Carol King said she was able to take care of her husband until the Monday before his death when he fell and needed more care than she could provide.
In his last days, she said Mr. King was “ready to go.”
Was ready to ‘go home’
“His last words on Thursday were, ‘I want to go home.’ I knew he meant home to heaven,” she said.
Mrs. King said she has been overwhelmed with emails from people in Israel who learned about her husband’s passing.
“I had no idea of the ripples that went out with our lives,” she said. “I have had over 100 emails in the last few days.”
One of those whom he touched was Fadi Ramadan, who was born the same year (1966) when the Kings moved to Nazareth.
“Fadi came to know the Lord through one of our training classes,” Carol King said. “He just grew up with us. He went through training and has been the national director of Child Evangelism Fellowship in Israel.”
Ramadan said a memorial service for Mr. King will be held Sept. 29 at Evangelical Baptist Church in Nazareth.
“He was my teacher,” Ramadan said. “He trained me in ministry and taught me in life. He sent me to study Bible school for three years in France so I can return and head the work in Israel.”
Ramadan said Mr. King treated him better than his four children.
“He considered me his fifth son. He invested his life in me so I would invest in others, young and old.
“Anywhere you go in Nazareth Mr. King would be well remembered among both Christian and Muslim Arabs. ...”
The Kings were in Israel during the Six-Day War in 1967 and the Yom Kippur War in 1973, and they were there when Scud missiles were shot into Israel during the Persian Gulf War. Mr. King had several near misses, just passing locations before terrorist bombs went off.
Thomason said Israel was never far from Mr. King’s mind or heart.
“He not only looked for opportunities with children, Wayne also sought out people who had ties back in Israel,” Thomason said. “He was a man of faith and prayer. I am looking forward to the opportunity to celebrate his life and the ministries in which he was involved.”
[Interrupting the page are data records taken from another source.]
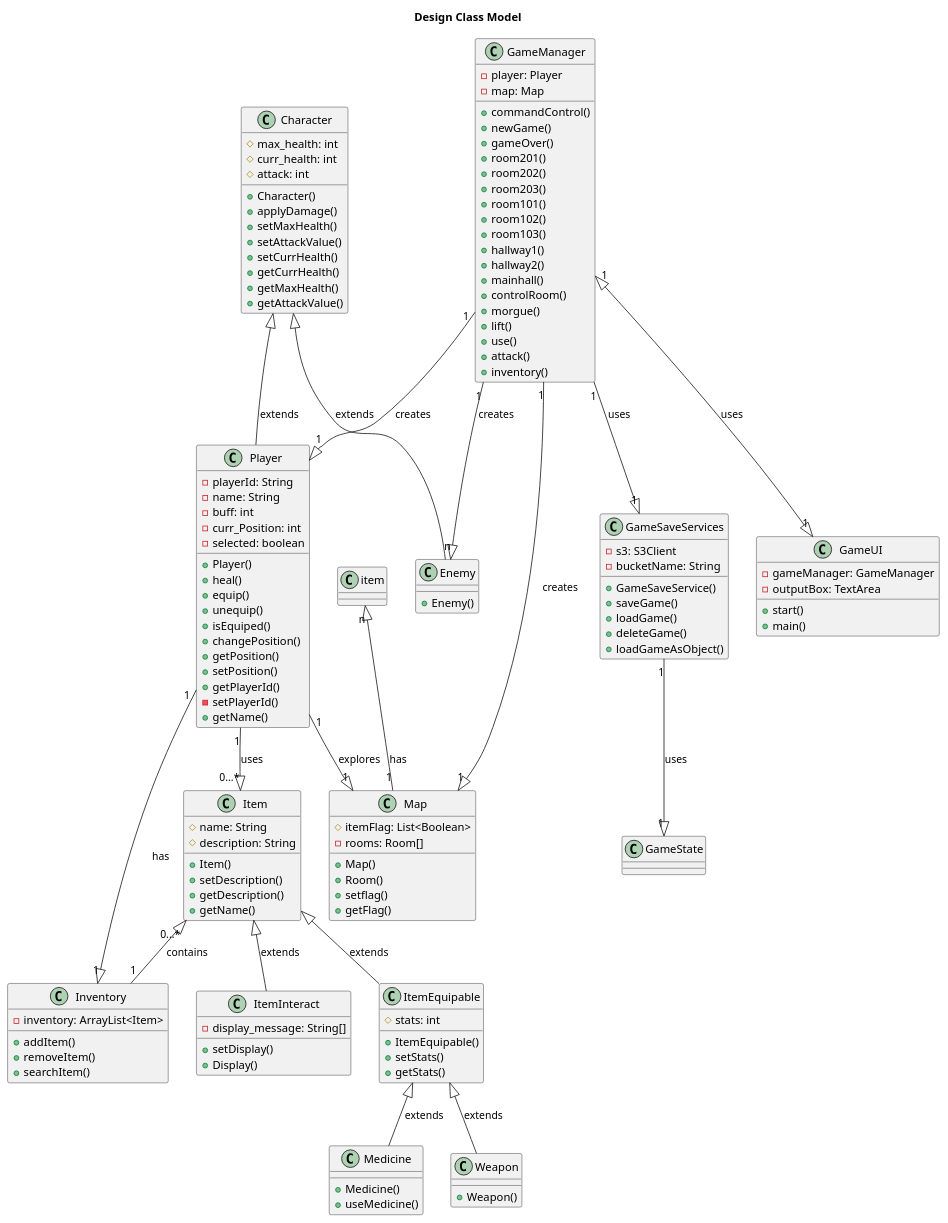
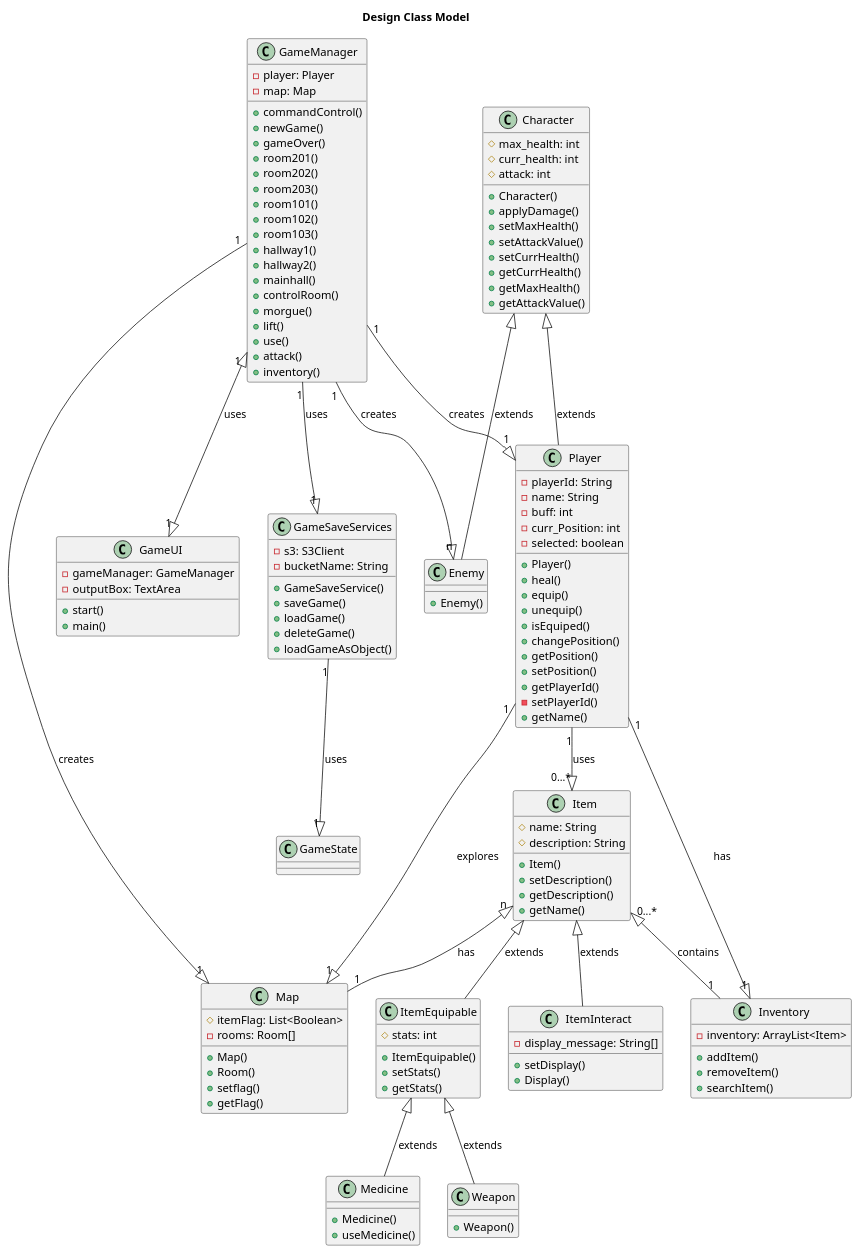
The diagram in docs/uml/DesignClassModel.plantuml (LimeiGuan/Text_Adventure_Game), drawn with PlantUML before and after one commit.

```diff
--- a/docs/uml/DesignClassModel.plantuml
+++ b/docs/uml/DesignClassModel.plantuml
@@ -1,165 +1,165 @@
 @startuml DesignClassModel
 
 title Design Class Model
 
 class Character{
   #max_health: int
   #curr_health: int
   #attack: int
   
   +Character()
   +applyDamage()
   +setMaxHealth()
   +setAttackValue()
   +setCurrHealth()
   +getCurrHealth()
   +getMaxHealth()
   +getAttackValue()
 }
 
 class Player{
   -playerId: String
   -name: String
   -buff: int
   -curr_Position: int
   -selected: boolean
   
   +Player()
   +heal()
   +equip()
   +unequip()
   +isEquiped()
   +changePosition()
   +getPosition()
   +setPosition()
   +getPlayerId()
   -setPlayerId()
   +getName()
   
 }
 
 class Enemy{
   +Enemy()
 }
 
 class GameUI{
   -gameManager: GameManager
   -outputBox: TextArea
   
   +start()
   +main()
 }
 
 class GameManager{
   -player: Player
   -map: Map
   
   +commandControl()
   +newGame()
   +gameOver()
   +room201()
   +room202()
   +room203()
   +room101()
   +room102()
   +room103()
   +hallway1()
   +hallway2()
   +mainhall()
   +controlRoom()
   +morgue()
   +lift()
   +use()
   +attack()
   +inventory()
 }
 
 class GameSaveServices{
   -s3: S3Client
   -bucketName: String
   
   +GameSaveService()
   +saveGame()
   +loadGame()
   +deleteGame()
   +loadGameAsObject()
 }
 
 class GameState{
 }
 
 class Inventory{
   -inventory: ArrayList<Item>
   
   +addItem()
   +removeItem()
   +searchItem()
 }
 
 class Item{
   #name: String
   #description: String
   
   +Item()
   +setDescription()
   +getDescription()
   +getName()
 }
 
 class ItemEquipable{
   #stats: int
   
   +ItemEquipable()
   +setStats()
   +getStats()
 }
 
 class ItemInteract{
   -display_message: String[]
   
   +setDisplay()
   +Display()
 }
 
 class Medicine{
   +Medicine()
   +useMedicine()
 }
 
 class Weapon{
   +Weapon()
 }
 
 class Map{
   #itemFlag: List<Boolean>
   -rooms: Room[]
   
   +Map()
   +Room()
   +setflag()
   +getFlag()
 }
 
 Character <|-- Player : extends
 Character <|-- Enemy : extends
 
 Item <|-- ItemEquipable : extends
 Item <|-- ItemInteract : extends
 Item"0...*" <|-- "1"Inventory : contains
-item"n" <|-- "1"Map : has
+Item"n" <|-- "1"Map : has
 
 ItemEquipable <|-- Weapon: extends
 ItemEquipable <|-- Medicine: extends
 
 Player"1" --|> "0...*"Item : uses 
 Player"1" --|> "1"Inventory : has
 Player"1" --|> "1"Map : explores
 
 GameManager"1" --|> "1"Player : creates
 GameManager"1" --|> "n"Enemy : creates
 GameManager"1" <|--|> "1"GameUI : uses
 GameManager"1" --|> "1"Map : creates
 GameManager"1" --|> "1"GameSaveServices : uses
 GameSaveServices"1" --|> "1"GameState : uses
 
 @enduml
```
Didn’t know Arabs lived there
Although the Kings originally moved to Israel to minister to the children of Christian believers, Mr. King said in a 2010 Rantoul Press interview that he never imagined he would also be ministering to the Arab population.
“I didn’t even knew Arabs lived over there,” he said.
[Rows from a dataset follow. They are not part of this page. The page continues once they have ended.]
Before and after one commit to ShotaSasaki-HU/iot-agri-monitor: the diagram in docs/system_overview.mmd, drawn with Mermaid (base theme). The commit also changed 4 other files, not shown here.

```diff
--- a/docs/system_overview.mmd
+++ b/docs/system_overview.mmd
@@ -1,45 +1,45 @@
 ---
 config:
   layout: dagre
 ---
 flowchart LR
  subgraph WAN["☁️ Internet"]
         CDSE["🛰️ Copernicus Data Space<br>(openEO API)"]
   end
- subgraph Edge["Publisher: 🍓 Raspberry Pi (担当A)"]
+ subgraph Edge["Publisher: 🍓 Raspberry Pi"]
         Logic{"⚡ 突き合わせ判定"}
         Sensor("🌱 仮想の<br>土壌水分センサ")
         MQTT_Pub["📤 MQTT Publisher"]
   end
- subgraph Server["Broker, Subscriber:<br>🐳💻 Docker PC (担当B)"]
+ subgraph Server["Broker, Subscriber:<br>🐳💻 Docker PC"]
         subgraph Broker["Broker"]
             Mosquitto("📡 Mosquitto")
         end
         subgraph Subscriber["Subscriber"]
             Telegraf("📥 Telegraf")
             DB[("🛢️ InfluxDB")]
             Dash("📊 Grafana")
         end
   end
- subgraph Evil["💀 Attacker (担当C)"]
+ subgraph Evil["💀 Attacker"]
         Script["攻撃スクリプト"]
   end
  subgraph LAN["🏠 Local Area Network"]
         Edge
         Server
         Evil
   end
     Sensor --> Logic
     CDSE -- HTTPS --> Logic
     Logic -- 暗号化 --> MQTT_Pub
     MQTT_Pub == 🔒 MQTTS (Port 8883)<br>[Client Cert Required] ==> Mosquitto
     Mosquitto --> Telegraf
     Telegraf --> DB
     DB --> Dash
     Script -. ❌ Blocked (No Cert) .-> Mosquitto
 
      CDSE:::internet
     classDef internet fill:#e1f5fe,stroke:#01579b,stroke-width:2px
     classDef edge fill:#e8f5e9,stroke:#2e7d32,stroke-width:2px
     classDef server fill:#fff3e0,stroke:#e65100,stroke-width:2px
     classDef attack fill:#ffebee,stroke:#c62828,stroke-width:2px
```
He said while many evangelical Christians believe Israel and the Jews can do no wrong, the Kings discovered the Jews at times have treated Arabs harshly.
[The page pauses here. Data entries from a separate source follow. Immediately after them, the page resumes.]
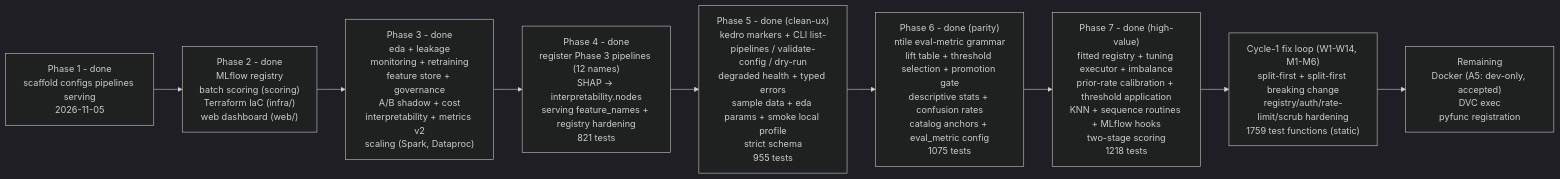
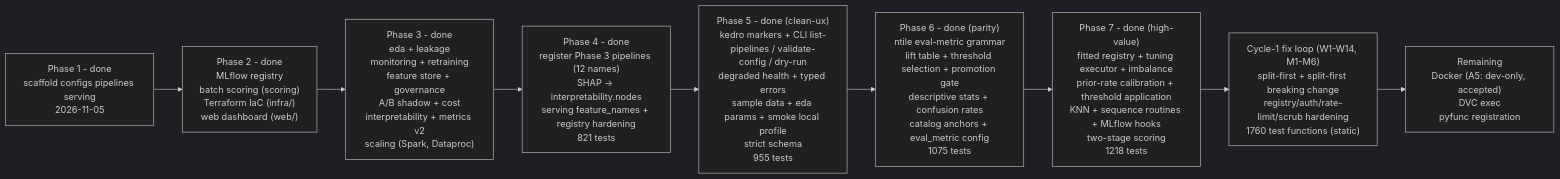
One commit to ankithaldar/all_projects changed the sixth of 6 diagrams in forecast_ml_framework/README.md. Above: the diagram before and after it, drawn with Mermaid (dark theme). The commit also changed other lines of this file and 2 other files, not shown here.

````diff
--- a/forecast_ml_framework/README.md
+++ b/forecast_ml_framework/README.md
@@ -2404,11 +2404,11 @@
 ```mermaid
 flowchart LR
   P1["Phase 1 - done<br/>scaffold configs pipelines serving<br/>2026-11-05"] --> P2["Phase 2 - done<br/>MLflow registry<br/>batch scoring (scoring)<br/>Terraform IaC (infra/)<br/>web dashboard (web/)"]
   P2 --> P3["Phase 3 - done<br/>eda + leakage<br/>monitoring + retraining<br/>feature store + governance<br/>A/B shadow + cost<br/>interpretability + metrics v2<br/>scaling (Spark, Dataproc)"]
   P3 --> P4["Phase 4 - done<br/>register Phase 3 pipelines (12 names)<br/>SHAP -> interpretability.nodes<br/>serving feature_names + registry hardening<br/>821 tests"]
   P4 --> P5["Phase 5 - done (clean-ux)<br/>kedro markers + CLI list-pipelines / validate-config / dry-run<br/>degraded health + typed errors<br/>sample data + eda params + smoke local profile<br/>strict schema<br/>955 tests"]
   P5 --> P6["Phase 6 - done (parity)<br/>ntile eval-metric grammar<br/>lift table + threshold selection + promotion gate<br/>descriptive stats + confusion rates<br/>catalog anchors + eval_metric config<br/>1075 tests"]
   P6 --> P7["Phase 7 - done (high-value)<br/>fitted registry + tuning executor + imbalance<br/>prior-rate calibration + threshold application<br/>KNN + sequence routines + MLflow hooks<br/>two-stage scoring<br/>1218 tests"]
-  P7 --> LOOP["Cycle-1 fix loop (W1-W14, M1-M6)<br/>split-first + split-first breaking change<br/>registry/auth/rate-limit/scrub hardening<br/>1759 test functions (static)"]
+  P7 --> LOOP["Cycle-1 fix loop (W1-W14, M1-M6)<br/>split-first + split-first breaking change<br/>registry/auth/rate-limit/scrub hardening<br/>1760 test functions (static)"]
   LOOP --> REM["Remaining<br/>Docker (A5: dev-only, accepted)<br/>DVC exec<br/>pyfunc registration"]
 ```
````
After Israel became a nation in 1948, many Arabs living there lost their homes and were trucked or forced to walk to new locations.
Said Mr. King: “Americans have a hard time stereotyping people. We should be careful when we go into other countries. We don’t think we’re arrogant, but we are.”
The Kings found the Arabs as a people are misunderstood and said the Arabs with whom they ministered were special.
Daniel King said he believes the Kings’ neighborhood saw the hand of providence protect Mr. King during an argument between residents. When rocks were thrown and much yelling ensued, Mr. King came running in an attempt to keep the peace.
“My dad rushed into the middle of flying rocks and was able to stop the fighting,” Daniel said. “After they all returned to their homes, some of the neighbors came to our house to find out if dad was OK and if he had been to the hospital.”
Mr. King didn’t know what they were talking about, but the neighbors insisted “that they had seen a large rock hit him in the back. He had not felt a thing. His angels had been working overtime, and God protected him — I like to think like a force field that deflected the rocks,” Daniel said.
In addition to his widow and eldest son, Mr. King is survived by three other sons — David, Jonathan and James.